The struggle was long and hard fought, but the final victory was short-lived for

the national prohibition movement in the United States. Temporary success came

with the passage of the Eighteenth Amendment in 1919, but the drys had to admit

defeat with adoption of the Twenty-first Amendment in 1933. One contemporary

historian has noted that the "most importunate of all the crusades of this generation

was that against Demon Rum."1

Many persons and organizations had been caught up in the persistent temper-

ance crusade which had its roots in the colonical period and included the Woman's

Christian Temperance Union and Frances Willard, temperance orators such as

Neal Dow and John Gough, the Anti-Saloon League, the Temperance Society of

the Methodist Episcopal Church--the most active of the religious denominations in

denouncing alcohol--and Carry Amelia Nation of Kansas whose hatchet symbolized

her personal vendetta against the saloon. Among the Ohioans who played a part

in this vexing economic, social, and political drama was Simeon D. Fess, educator,

politician, and statesman.

Fess was born in 1861 on a farm near West Newton, Allen County, Ohio, to

Henry and Barbara Herring Fess. The father, born in 1808, probably in Berne,

Switzerland, had emigrated during the early thirties with other members of his

family to the United States where the family settled in Westmoreland County,

Pennsylvania. During his early manhood, Henry moved to Cincinnati, where in

1847 he met and married Barbara Herring.
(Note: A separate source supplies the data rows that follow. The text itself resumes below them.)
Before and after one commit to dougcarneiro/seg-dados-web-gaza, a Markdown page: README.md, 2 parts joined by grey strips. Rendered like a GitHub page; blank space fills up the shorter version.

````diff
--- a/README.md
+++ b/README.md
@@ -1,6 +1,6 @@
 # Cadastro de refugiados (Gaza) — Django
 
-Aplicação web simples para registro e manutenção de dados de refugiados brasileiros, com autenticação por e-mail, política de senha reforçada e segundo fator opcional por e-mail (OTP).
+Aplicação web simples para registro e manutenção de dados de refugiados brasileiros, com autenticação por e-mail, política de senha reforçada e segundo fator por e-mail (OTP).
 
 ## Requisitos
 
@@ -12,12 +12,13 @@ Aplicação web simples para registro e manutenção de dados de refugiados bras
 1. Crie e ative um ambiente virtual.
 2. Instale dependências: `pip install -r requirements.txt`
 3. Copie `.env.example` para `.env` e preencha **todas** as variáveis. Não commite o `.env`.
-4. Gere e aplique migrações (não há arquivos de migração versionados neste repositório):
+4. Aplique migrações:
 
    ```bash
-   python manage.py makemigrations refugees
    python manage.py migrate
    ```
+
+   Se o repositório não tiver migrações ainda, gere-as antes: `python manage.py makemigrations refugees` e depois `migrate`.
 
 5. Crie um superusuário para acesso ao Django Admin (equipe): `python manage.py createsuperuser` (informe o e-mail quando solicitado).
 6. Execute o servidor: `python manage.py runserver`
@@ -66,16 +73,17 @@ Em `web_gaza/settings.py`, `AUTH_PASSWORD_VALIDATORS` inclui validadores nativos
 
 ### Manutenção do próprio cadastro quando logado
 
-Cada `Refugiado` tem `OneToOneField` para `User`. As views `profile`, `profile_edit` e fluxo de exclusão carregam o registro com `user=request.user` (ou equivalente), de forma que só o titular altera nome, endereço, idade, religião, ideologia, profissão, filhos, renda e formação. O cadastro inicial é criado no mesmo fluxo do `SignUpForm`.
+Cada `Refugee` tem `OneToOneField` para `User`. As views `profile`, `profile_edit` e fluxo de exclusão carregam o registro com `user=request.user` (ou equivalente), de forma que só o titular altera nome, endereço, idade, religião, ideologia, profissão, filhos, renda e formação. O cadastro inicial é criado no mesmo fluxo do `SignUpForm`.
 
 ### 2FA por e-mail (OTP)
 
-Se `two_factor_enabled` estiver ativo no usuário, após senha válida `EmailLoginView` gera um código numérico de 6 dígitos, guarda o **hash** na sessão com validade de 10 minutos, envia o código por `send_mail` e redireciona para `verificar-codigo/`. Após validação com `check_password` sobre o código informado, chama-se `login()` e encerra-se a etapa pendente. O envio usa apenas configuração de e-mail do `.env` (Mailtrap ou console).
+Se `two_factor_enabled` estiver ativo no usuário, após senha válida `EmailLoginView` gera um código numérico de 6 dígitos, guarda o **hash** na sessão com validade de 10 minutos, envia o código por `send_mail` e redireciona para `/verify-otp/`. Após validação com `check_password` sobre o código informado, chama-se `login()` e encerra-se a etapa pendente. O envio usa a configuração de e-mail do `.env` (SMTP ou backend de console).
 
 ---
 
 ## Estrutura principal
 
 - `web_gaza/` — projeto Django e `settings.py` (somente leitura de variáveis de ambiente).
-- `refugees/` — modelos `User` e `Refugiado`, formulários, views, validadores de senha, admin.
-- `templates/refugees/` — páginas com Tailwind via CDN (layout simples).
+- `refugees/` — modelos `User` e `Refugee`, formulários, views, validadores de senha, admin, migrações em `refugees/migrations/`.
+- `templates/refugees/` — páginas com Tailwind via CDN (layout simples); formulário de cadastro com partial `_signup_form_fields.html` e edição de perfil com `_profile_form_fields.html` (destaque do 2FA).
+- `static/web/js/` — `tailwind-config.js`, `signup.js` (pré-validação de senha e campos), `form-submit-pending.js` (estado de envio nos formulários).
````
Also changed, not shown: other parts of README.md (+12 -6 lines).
The family remained in Cincinnati

until around 1859 when they moved northward to Allen County, probably because

Barbara had relatives there.2

Simeon's father died in 1866 leaving his widow and seven children destitute.

The family depended upon the older children for economic support, but Simeon,

being the sixth born and only four years old at the time of his father's death,

remained at home. When he was ten, he went to live with his older and only sister,

Elizabeth, who had recently married a farmer by the name of George Brown. At

sixteen, he began working for the local farmers from whom he received his lodging;




1. Samuel Eliot Morison and Henry Steele Commager, The Growth of the American Republic (New

York, 1962), II, 463.

2. The only biographies of Fess are John Lewis Nethers, "Simeon D. Fess: Educator and Politician"

(unpublished Ph.D. dissertation, The Ohio State University, 1964) and Lehr Fess, "The Most Unforget-

table Character I have ever Known," Northwest Ohio Quarterly, XXXIII (1961), 154-159.

Mr. Nethers is professor of history, Ashland College.